DIRECTIONS FOR THIS TASK:
Only lines below containing the string "para" should be counted; please give that count by itself.

┄┄┄┄┄┄

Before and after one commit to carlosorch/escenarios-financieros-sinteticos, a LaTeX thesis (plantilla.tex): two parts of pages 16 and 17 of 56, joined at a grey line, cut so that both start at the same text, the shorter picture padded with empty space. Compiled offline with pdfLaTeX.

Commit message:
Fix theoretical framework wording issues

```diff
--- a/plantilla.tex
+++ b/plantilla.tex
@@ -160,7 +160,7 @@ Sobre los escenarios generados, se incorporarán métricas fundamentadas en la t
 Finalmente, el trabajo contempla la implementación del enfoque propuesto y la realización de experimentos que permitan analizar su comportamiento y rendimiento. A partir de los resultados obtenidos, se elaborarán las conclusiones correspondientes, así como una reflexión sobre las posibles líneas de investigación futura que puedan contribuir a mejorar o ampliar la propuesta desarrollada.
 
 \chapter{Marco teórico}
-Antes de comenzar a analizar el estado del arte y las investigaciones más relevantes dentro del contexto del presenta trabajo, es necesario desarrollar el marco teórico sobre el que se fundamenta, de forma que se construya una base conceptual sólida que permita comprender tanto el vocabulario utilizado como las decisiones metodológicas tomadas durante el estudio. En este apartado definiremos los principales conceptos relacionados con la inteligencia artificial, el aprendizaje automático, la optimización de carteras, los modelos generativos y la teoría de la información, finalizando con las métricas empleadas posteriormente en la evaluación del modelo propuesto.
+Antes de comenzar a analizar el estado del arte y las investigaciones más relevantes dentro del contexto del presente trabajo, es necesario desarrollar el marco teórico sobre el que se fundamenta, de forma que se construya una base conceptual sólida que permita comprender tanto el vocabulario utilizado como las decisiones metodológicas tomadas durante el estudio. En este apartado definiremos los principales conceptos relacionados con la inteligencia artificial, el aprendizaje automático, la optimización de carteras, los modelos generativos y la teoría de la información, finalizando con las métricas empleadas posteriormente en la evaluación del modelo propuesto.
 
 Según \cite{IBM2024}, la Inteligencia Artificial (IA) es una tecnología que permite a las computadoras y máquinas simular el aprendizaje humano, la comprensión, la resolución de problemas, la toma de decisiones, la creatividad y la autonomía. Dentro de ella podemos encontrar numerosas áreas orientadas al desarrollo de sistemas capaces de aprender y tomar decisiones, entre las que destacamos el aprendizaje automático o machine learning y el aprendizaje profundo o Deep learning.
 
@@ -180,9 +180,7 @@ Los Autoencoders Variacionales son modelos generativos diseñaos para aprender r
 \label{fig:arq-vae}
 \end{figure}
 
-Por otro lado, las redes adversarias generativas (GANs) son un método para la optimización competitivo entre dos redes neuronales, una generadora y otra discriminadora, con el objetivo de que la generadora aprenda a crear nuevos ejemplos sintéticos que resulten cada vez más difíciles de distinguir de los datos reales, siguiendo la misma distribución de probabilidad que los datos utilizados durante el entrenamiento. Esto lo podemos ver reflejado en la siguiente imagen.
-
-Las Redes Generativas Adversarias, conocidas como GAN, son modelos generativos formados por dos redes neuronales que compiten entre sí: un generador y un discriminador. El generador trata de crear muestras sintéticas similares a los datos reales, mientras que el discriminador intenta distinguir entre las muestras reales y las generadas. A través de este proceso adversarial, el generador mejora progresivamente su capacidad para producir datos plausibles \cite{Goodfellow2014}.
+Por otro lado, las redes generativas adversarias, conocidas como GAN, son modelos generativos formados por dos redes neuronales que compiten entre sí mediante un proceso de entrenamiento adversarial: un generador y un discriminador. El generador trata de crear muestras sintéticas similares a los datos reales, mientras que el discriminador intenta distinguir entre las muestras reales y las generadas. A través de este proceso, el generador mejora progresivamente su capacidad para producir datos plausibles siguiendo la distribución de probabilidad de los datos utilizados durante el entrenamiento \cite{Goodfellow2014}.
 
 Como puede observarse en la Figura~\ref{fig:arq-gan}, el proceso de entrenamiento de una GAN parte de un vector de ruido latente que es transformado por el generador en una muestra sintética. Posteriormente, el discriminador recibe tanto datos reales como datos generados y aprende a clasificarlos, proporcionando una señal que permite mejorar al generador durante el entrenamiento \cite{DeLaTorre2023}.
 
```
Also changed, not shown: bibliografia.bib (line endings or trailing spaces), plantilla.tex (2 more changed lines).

┄┄┄┄┄┄

SOLUTION:
4